The Maryland Insurance Administration (MIA) continues to investigate and prosecute individuals and businesses for committing insurance fraud. Insurance fraud, one of the most costly crimes in the country, costs Maryland consumers money in the form of higher premiums.
During the first half of 2018, MIA investigations led to the criminal prosecution of 12 people for committing insurance fraud. The agency issued another 25 civil fraud orders. Enforcement efforts resulted in a combined total of $68,092 in fines and penalties as well as $146,400 in restitution to insurance carriers impacted by the fraudulent activity.

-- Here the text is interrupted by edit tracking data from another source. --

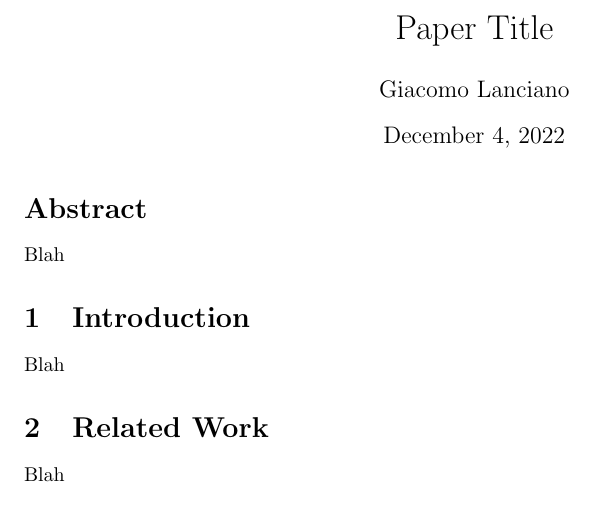
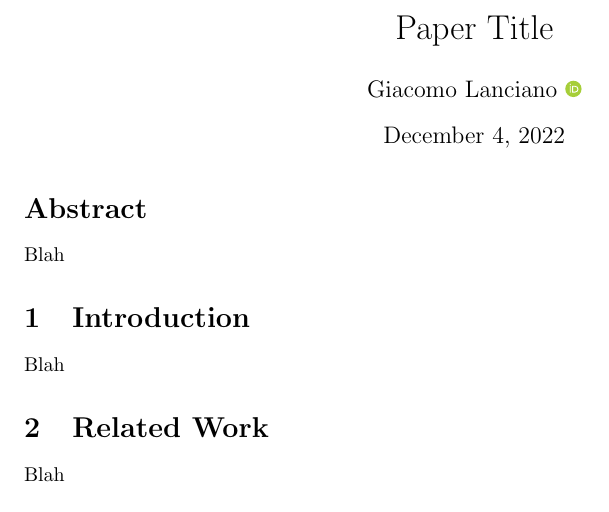
Before and after one commit to giacomolanciano/paperops, a LaTeX paper (main.tex): part of the page, cut so that both start at the same text. Compiled offline with pdfLaTeX.

Commit message:
main.tex: use \orcidlink

```diff
--- a/main.tex
+++ b/main.tex
@@ -45,14 +45,13 @@
 \title{
     Paper Title
 }
-\author{Giacomo Lanciano}
+\author{Giacomo Lanciano~\orcidlink{0000-0002-7431-8041}}
 % \affiliation{
 %     \institution{Scuola Normale Superiore}
 %     \city{Pisa}
 %     \country{Italy}
 % }
 % \email{giacomo.lanciano@sns.it}
-% \orcid{0000-0002-7431-8041}
 
 \begin{document}
 \maketitle
```
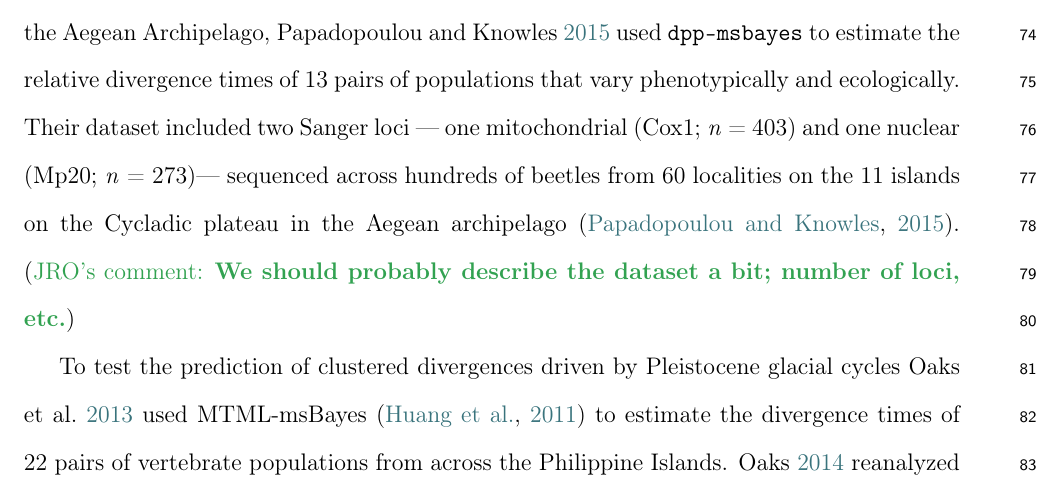
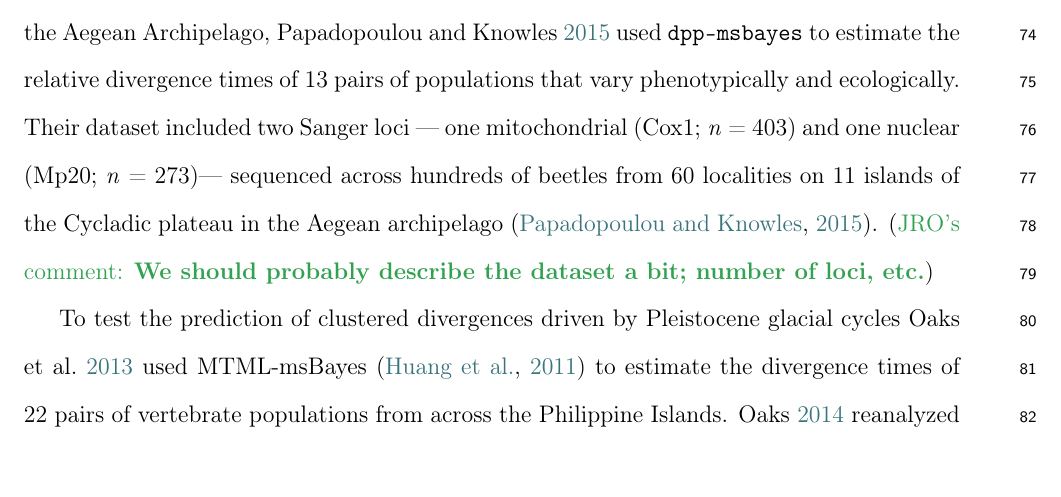
Before and after one commit to phyletica/codiv-sanger-bake-off-tex, a LaTeX paper (manuscript/ms.tex): part of page 5 of 26, cut so that both start at the same text, the shorter picture padded with empty space. Compiled offline with pdfLaTeX.

Commit message:
Accepted track changes on Overleaf

```diff
--- a/manuscript/ms.tex
+++ b/manuscript/ms.tex
@@ -177,7 +177,7 @@ estimate shared divergence times.
 
 In their study into the factors affecting the divergence of flightless darkling beetles across the Aegean Archipelago,
 Papadopoulou and Knowles \citeyear{PapadopoulouKnowles2015} used \dppmsbayes to estimate the relative divergence times of 13 pairs of populations that vary phenotypically and ecologically.
-Their dataset included two Sanger loci --- one mitochondrial (Cox1; \textit{n} = 403) and one nuclear (Mp20; \textit{n} = 273)--- sequenced across hundreds of beetles from 60 localities on the 11 islands on the Cycladic plateau in the Aegean archipelago \citep{PapadopoulouKnowles2015}.
+Their dataset included two Sanger loci --- one mitochondrial (Cox1; \textit{n} = 403) and one nuclear (Mp20; \textit{n} = 273)--- sequenced across hundreds of beetles from 60 localities on 11 islands of the Cycladic plateau in the Aegean archipelago \citep{PapadopoulouKnowles2015}.
 \jrocomment{We should probably describe the dataset a bit; number of loci, etc.}
 
 To test the prediction of clustered divergences driven by Pleistocene glacial
```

“Our talented Insurance Fraud staff follows up and investigates every confidential tip received and we want the public to report all suspected insurance fraud to us,” said Insurance Commissioner Al Redmer, Jr. “The MIA’s efforts to root out fraud have resulted in fines, penalties and restitution in excess of $2 million over the past several years. Our investigations have led to criminal convictions and jail time as well.”
Specifics on Civil Fraud in Maryland
In October 2012, the MIA was granted authority to issue insurance fraud civil orders. Since 2013, the MIA has sanctioned 198 individuals with committing insurance fraud in Maryland. Penalties totaling more than $821,648 have been issued and those individuals were also ordered to pay $269,552 in restitution.
Specifics on Criminal Fraud in Maryland
Since 2011, the Insurance Administration has investigated 371 fraud cases which were prosecuted through the offices of local State’s Attorneys and the Attorney General. Twelve cases resulted in criminal convictions, jail time, and fines totaling $26,272. The Courts also ordered the defendants to pay more than $1,077,373 in restitution to the insurance carriers and individuals impacted by the fraudulent activity. In the first six months of 2018, 12 cases resulted in total fines and restitution of $105,581.
The Insurance Administration is an independent State agency charged with enforcing insurance laws and regulations. Its Fraud Division, staffed by former law enforcement officers and prosecutors, investigates reports of fraudulent activity related to insurance matters.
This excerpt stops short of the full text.